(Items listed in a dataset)

===============

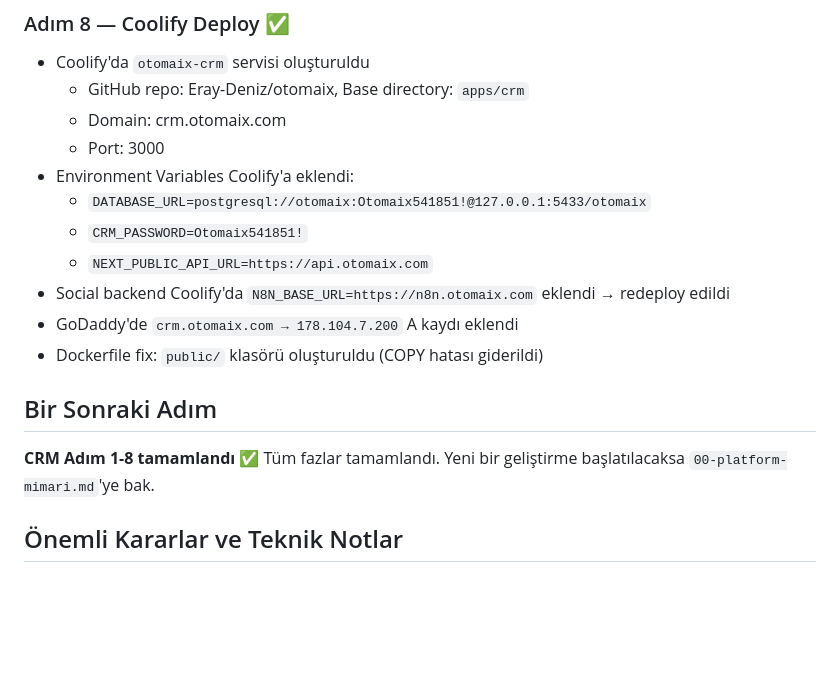
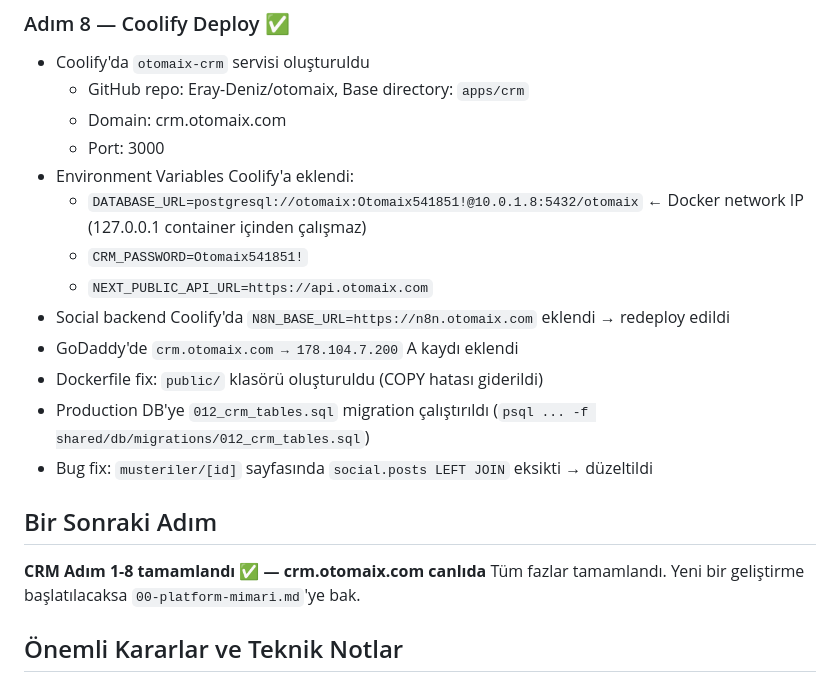
Before and after one commit to Eray-Deniz/otomaix, a Markdown page: apps/crm/CLAUDE.md, the part around the change. Drawn GitHub-style; blank space fills up the shorter version.

Commit message:
docs: CRM CLAUDE.md production notları güncellendi
- DATABASE_URL docker network IP'si (10.0.1.8:5432) belgelendi
- 012_crm_tables.sql production migration notu eklendi
- Müşteri detay sayfası LEFT JOIN bug fix notu eklendi

Co-Authored-By: Claude Sonnet 4.6 <noreply@anthropic.com>

```diff
--- a/apps/crm/CLAUDE.md
+++ b/apps/crm/CLAUDE.md
@@ -178,15 +178,17 @@ apps/crm/
   - Domain: crm.otomaix.com
   - Port: 3000
 - Environment Variables Coolify'a eklendi:
-  - `DATABASE_URL=postgresql://otomaix:Otomaix541851!@127.0.0.1:5433/otomaix`
+  - `DATABASE_URL=postgresql://otomaix:Otomaix541851!@10.0.1.8:5432/otomaix` ← Docker network IP (127.0.0.1 container içinden çalışmaz)
   - `CRM_PASSWORD=Otomaix541851!`
   - `NEXT_PUBLIC_API_URL=https://api.otomaix.com`
 - Social backend Coolify'da `N8N_BASE_URL=https://n8n.otomaix.com` eklendi → redeploy edildi
 - GoDaddy'de `crm.otomaix.com → 178.104.7.200` A kaydı eklendi
 - Dockerfile fix: `public/` klasörü oluşturuldu (COPY hatası giderildi)
+- Production DB'ye `012_crm_tables.sql` migration çalıştırıldı (`psql ... -f shared/db/migrations/012_crm_tables.sql`)
+- Bug fix: `musteriler/[id]` sayfasında `social.posts LEFT JOIN` eksikti → düzeltildi
 
 ## Bir Sonraki Adım
-**CRM Adım 1-8 tamamlandı ✅**
+**CRM Adım 1-8 tamamlandı ✅ — crm.otomaix.com canlıda**
 Tüm fazlar tamamlandı. Yeni bir geliştirme başlatılacaksa `00-platform-mimari.md`'ye bak.
 
 ## Önemli Kararlar ve Teknik Notlar
```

===============

WHAT IS NEEDED:
Repeat the records above verbatim. Include none of the pictures.

RESULT:
Before and after one commit to Eray-Deniz/otomaix, a Markdown page: apps/crm/CLAUDE.md, the part around the change. Drawn GitHub-style; blank space fills up the shorter version.

Commit message:
docs: CRM CLAUDE.md production notları güncellendi
- DATABASE_URL docker network IP'si (10.0.1.8:5432) belgelendi
- 012_crm_tables.sql production migration notu eklendi
- Müşteri detay sayfası LEFT JOIN bug fix notu eklendi

Co-Authored-By: Claude Sonnet 4.6 <noreply@anthropic.com>

```diff
--- a/apps/crm/CLAUDE.md
+++ b/apps/crm/CLAUDE.md
@@ -178,15 +178,17 @@ apps/crm/
   - Domain: crm.otomaix.com
   - Port: 3000
 - Environment Variables Coolify'a eklendi:
-  - `DATABASE_URL=postgresql://otomaix:Otomaix541851!@127.0.0.1:5433/otomaix`
+  - `DATABASE_URL=postgresql://otomaix:Otomaix541851!@10.0.1.8:5432/otomaix` ← Docker network IP (127.0.0.1 container içinden çalışmaz)
   - `CRM_PASSWORD=Otomaix541851!`
   - `NEXT_PUBLIC_API_URL=https://api.otomaix.com`
 - Social backend Coolify'da `N8N_BASE_URL=https://n8n.otomaix.com` eklendi → redeploy edildi
 - GoDaddy'de `crm.otomaix.com → 178.104.7.200` A kaydı eklendi
 - Dockerfile fix: `public/` klasörü oluşturuldu (COPY hatası giderildi)
+- Production DB'ye `012_crm_tables.sql` migration çalıştırıldı (`psql ... -f shared/db/migrations/012_crm_tables.sql`)
+- Bug fix: `musteriler/[id]` sayfasında `social.posts LEFT JOIN` eksikti → düzeltildi
 
 ## Bir Sonraki Adım
-**CRM Adım 1-8 tamamlandı ✅**
+**CRM Adım 1-8 tamamlandı ✅ — crm.otomaix.com canlıda**
 Tüm fazlar tamamlandı. Yeni bir geliştirme başlatılacaksa `00-platform-mimari.md`'ye bak.
 
 ## Önemli Kararlar ve Teknik Notlar
```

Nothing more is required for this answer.